Few counties in the state of Texas can boast greater achievements in their various public schools than Anderson. None can show more pronounced advancement, nor can any display a more wide-awake, progressive group of teachers. From those serving the most remote country school to the teachers in the Palestine City schools, practically, all are alert, ambitious, and progressive. The majority either possess college degrees, or are working on them. These teachers are deeply interested in their work. They plan conscientiously that the children under their tutelage shall make every advance possible.
Then as the accounts of the individual schools will show, the school buildings are modern, commodious, and generally speaking, of brick construction. Modern heating, plumbing and lighting equipment are installed, while the play ground equipment, in many schools, is at least on a par with those of other counties over the state. Radios and telephones are found in several of the schools. Then, during the last several years, educational tours have been conducted when pupils have been given opportunity to visit the State Fair, different sections of Texas, or the South, places of historic or scenic interest, etc. One has but to read the history of such schools as Tennessee Colony, Slocum and others to realize that Anderson County Schools are not confining their pupils to text books, but are instructing them how to find, “Tongues in trees, books in the running brooks, Sermons in stones and good in everything.”
From an old Palestine history the date 1855 is given as that of the establishment in Palestine by the Masons of “a large, commodious and well equipped house for the male. and one for the female school.”

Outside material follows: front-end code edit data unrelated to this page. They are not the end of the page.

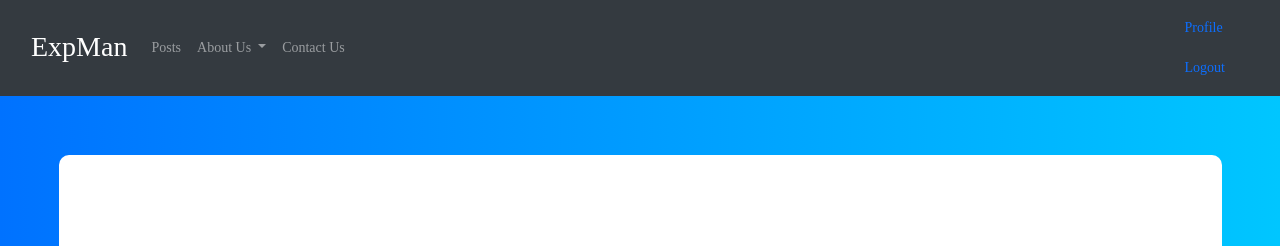
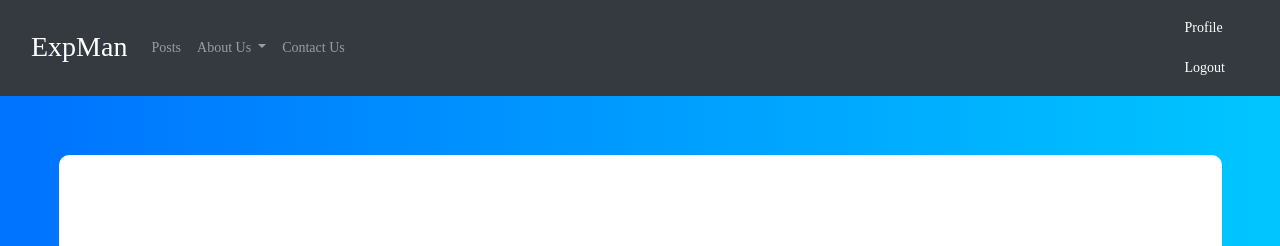
Before and after one commit to raj-bunsha/expman, a Django app: page /contact in a window 1280 px wide. Shown: the top 246 px of the page. Run offline with Django 3.2, Linux system fonts and the light colour scheme; a user stored in the database is signed in; some libraries are stand-ins or nearby versions; some web fonts are replaced.

Commit message:
updating some basic stuff

```diff
--- a/main/templates/index.html
+++ b/main/templates/index.html
@@ -36,6 +36,9 @@
     } */
     .alert-danger{
       margin: 0px;
+    }
+    .nav-link{
+      color: #FFFFFF;
     }
   </style>
   {%block imports%}{%endblock%}
```
Also changed, not shown: db.sqlite3.
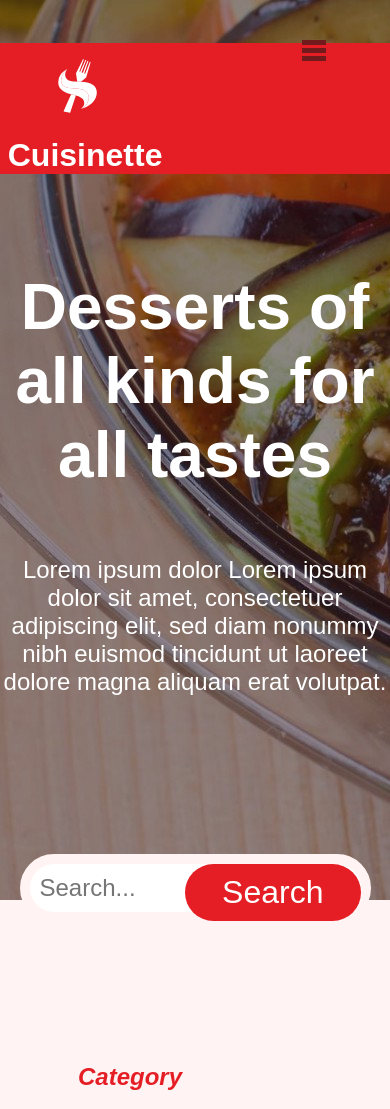
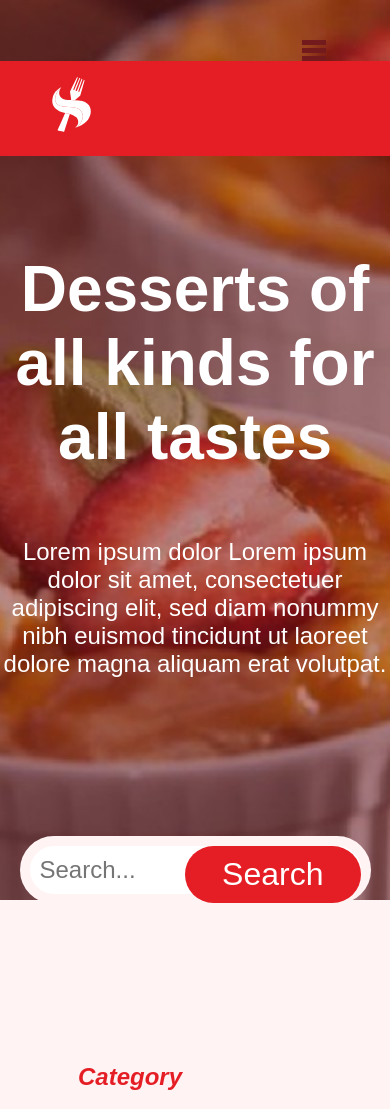
Before and after one commit to Deinno/restpage, a PHP site: page /index-ctg-dts.html in a window 390 px wide. Shown: the top 1109 px of the page. Run offline with PHP 8.4, Linux system fonts and the light colour scheme.

Commit message:
Fixing responsive

```diff
--- a/css/layout/header.css
+++ b/css/layout/header.css
@@ -1,4 +1,4 @@
-.hero-container{
+.hero-container-a{
     display: grid;
     background: url(../../imgs/banner-ratatouille.jpg);
     padding: 0;
@@ -8,3 +8,14 @@
     width: 100%;
 
 }
+
+.hero-container-b{
+    display: grid;
+    background: url(../../imgs/banner-creme-brulee.jpg);
+    padding: 0;
+    background-size: cover;
+    color: var(--clr-white);
+    text-align: center;
+    width: 100%;
+
+}
--- a/css/layout/navigation.css
+++ b/css/layout/navigation.css
@@ -7,7 +7,6 @@
 }
 
 #nav-logo{
-
     width: 20%;
     margin: 1rem 2rem;
 }
--- a/css/main.css
+++ b/css/main.css
@@ -31,9 +31,10 @@
         width: 10vw;
     }
 
-    #logo-text{
-        padding-left: 5%;
+    .logo{
+        margin-left: 5%;
     }
+
 
     .icons{
         display: none;
@@ -49,11 +50,19 @@
         width: 100vw;
     }
 
-    .hero-container{
+    .hero-container-a{
         width: 100%;
         height: 120vh;
         align-content: center;
         background: url(../imgs/rsp-banner-ratatouille.jpg);
+        background-repeat: no-repeat;
+    }
+
+    .hero-container-b{
+        width: 100%;
+        height: 120vh;
+        align-content: center;
+        background: url(../imgs/rsp-banner-creme-brulee.jpg);
         background-repeat: no-repeat;
     }
 
--- a/details-dts-crepes.html
+++ b/details-dts-crepes.html
@@ -13,7 +13,7 @@
         <nav>
             <div class="logo">
                 <img id="nav-logo" src="imgs/identificador-blanco.svg" alt="Logo">
-                <h2 id="logo-text">Cuisinette</h2>
+                <!--<h2 id="logo-text">Cuisinette</h2>-->
             </div>
             <ul class="menu">
                 <li><a href="#">Home</a></li>
--- a/index-ctg-dts.html
+++ b/index-ctg-dts.html
@@ -8,11 +8,11 @@
     <link rel="stylesheet" href="./css/main.css">
 </head>
 <body>
-    <header class="hero-container">
+    <header class="hero-container-b">
         <nav class="nav-container">
             <div class="logo">
                 <img id="nav-logo" src="imgs/identificador-blanco.svg" alt="Logo">
-                <h2 id="logo-text">Cuisinette</h2>
+                <!--<h2 id="logo-text">Cuisinette</h2>-->
             </div>
             <!-- mobile nav btn -->
             <input class="mobile-check" type="checkbox">
--- a/index.html
+++ b/index.html
@@ -10,7 +10,7 @@
 </head>
 
 <body>
-    <header class="hero-container">
+    <header class="hero-container-a">
         <nav>
             <a class="logo" href="#"><img id="nav-logo" src="imgs/identificador-blanco.svg" alt="Logo"></a>
 
```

According to papers in the hands of Miss Fannie Lou Fullenwider, teacher of history in High School, Palestine, the first school building for Palestine was made possible on July 13, 1858, when citizens subscribed stock for the erection of a school, to be known as the Palestine Female Institute.
On July 6, 1859, all stock was transferred by subscribers to F. S. Jackson, John G. Gooch, and John Witherspoon “for the purpose of education,. authorizing them to cast our votes in all elections for teachers or trustees.” The document bears the following names: A. E.. McClure, Elam and Templeton, Isaac S. Taylor, Mrs. M. L. Curten, Elbert Jamison, J. J. Word, John H. Reagan, Isaac Cline; Wm. Alexander, O. C. Terrell, N. F. Sparks, H. H.. Link, Geo. W. Duke, J. Murchison, R. A. Reeves, John E. Cravens, W. G. W. Jowers, Geo. R. Howard, R. W. Willett, J. A. Lawrence, E. I. Inglehart, D. C. Hunter, J. M. Dixon, B. H. Woodard, N. C. Gunnels, W. M. Gray, A. Joost, Wm. N. Hicks, and Lem Gregory.
The lot on which to erect a school building had been acquired by F. S. Jackson, John S. Witherspoon, John Murchison, Wm. H. Tucker, and John G. Gooch, trustees of the Palestine Female Institute, August 14, 1858. Ruben A. Reeves, B. H. Duval, and Paul J. Simons, with his wife donated the three and seven-tenths acres of land as a site for the school. The Female Institute building erected on this ground is occupied by the Junior High School building today. The early teachers of both Female Institute and Masonic Institute and other early schools were: W. M. Bishop of Virginia; Elisha Pettit of N. H.; Rev. W. L. Mosely, John G. Scott, Rev. Elliot, Edward Wise, .H. B. Phillips, and N. B. Brooks of Alabama.
On July 29, 1873 the Palestine Educational Association was organized with a membership of six-, teen from which the following officers were chosen: J.R. Palmer, president; R. McClure, vice president;- J. W. Ozment, treasurer; J. Y. Gooch, secretary; S. N. Pickens, R.- J. Royall, Jim Langston, C. A. Sterne and N. B. Barnes, trustees. Prof. A. H. Bailey,, A. M., of Alabama was the first Principal employed by the Association. The old catalog- published by the Association for the session of 1873-4 announces the faculty as follows: A. H. Bailey, A. M., Principal; Prof. J. T. Kennedy and Miss Mary Graham; Music Department, Prof. H. B. McEachern and, Miss Florence R. Finch; Telegraphic Department, W. D. Allen and J. P. Springer.
On July 29, 1876, the Female Institute was incorporated under the name, Palestine Female College, with the following as incorporators: Dr. J. P.. Palmer, R. J. Royall, T. E. Kersh, H. J. Hunter, N. R. Royall, S. N. Pickens, Thos. B. Greenwood, and Cyrus Helm. The school with Prof. A. H. Bailey and associates conducting it, continued till June 1881, young men, as well as young women comprising the student body.